• Information supplied:
____________________

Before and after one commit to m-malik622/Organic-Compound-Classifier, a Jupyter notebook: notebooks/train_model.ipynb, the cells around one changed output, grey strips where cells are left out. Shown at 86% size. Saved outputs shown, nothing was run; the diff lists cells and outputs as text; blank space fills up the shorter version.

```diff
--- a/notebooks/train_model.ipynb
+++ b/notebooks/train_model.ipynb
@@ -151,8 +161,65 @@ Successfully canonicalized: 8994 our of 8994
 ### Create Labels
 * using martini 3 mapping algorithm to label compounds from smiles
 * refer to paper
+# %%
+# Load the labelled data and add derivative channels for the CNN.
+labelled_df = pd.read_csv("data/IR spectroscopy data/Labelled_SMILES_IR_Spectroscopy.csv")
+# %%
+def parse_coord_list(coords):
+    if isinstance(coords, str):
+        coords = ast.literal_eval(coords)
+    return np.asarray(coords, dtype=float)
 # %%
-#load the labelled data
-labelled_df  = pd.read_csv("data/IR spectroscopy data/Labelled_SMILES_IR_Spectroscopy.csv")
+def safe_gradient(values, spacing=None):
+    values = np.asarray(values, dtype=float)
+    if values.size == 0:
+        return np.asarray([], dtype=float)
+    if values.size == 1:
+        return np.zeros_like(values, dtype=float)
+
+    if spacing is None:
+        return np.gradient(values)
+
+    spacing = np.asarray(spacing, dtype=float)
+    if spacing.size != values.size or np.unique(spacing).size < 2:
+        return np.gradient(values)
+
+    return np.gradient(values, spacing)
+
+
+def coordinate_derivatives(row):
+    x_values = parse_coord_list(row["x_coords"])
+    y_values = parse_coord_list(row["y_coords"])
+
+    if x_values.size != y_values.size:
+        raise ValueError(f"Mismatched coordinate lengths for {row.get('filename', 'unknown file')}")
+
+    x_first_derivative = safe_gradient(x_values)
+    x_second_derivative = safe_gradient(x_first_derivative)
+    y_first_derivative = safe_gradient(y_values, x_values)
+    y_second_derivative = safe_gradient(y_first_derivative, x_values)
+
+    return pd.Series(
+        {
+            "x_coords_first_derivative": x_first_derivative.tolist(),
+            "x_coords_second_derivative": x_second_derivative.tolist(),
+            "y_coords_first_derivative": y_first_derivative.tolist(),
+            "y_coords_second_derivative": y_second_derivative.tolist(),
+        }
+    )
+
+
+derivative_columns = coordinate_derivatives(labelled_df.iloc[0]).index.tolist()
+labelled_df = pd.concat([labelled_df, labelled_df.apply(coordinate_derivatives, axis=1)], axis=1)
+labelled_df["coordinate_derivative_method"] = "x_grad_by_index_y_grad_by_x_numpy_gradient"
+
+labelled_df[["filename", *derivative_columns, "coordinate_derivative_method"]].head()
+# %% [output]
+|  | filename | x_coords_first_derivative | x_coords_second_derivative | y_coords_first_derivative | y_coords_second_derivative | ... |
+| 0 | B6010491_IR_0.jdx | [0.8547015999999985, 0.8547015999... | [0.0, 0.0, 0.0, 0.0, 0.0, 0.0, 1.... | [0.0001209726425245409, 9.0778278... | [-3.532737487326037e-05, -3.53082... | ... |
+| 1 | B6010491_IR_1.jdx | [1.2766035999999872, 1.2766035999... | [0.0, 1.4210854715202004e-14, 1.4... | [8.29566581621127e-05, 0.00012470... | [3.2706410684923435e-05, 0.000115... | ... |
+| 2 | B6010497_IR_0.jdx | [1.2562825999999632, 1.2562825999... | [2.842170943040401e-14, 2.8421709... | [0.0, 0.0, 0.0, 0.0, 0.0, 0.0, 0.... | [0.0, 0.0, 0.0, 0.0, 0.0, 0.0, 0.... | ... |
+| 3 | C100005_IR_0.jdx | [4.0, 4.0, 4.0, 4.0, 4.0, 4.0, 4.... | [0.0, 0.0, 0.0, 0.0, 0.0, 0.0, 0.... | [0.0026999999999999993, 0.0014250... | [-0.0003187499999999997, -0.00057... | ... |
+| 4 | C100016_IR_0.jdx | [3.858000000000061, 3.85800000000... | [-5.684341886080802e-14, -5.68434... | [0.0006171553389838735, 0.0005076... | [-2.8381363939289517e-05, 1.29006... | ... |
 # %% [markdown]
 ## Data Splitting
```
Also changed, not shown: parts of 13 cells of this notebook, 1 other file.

____________________

• What is expected: Pull every line containing "return" out of the records.

• Response for this exercise:
+    return np.asarray(coords, dtype=float)
+        return np.asarray([], dtype=float)
+        return np.zeros_like(values, dtype=float)
+        return np.gradient(values)
+        return np.gradient(values)
+    return np.gradient(values, spacing)
+    return pd.Series(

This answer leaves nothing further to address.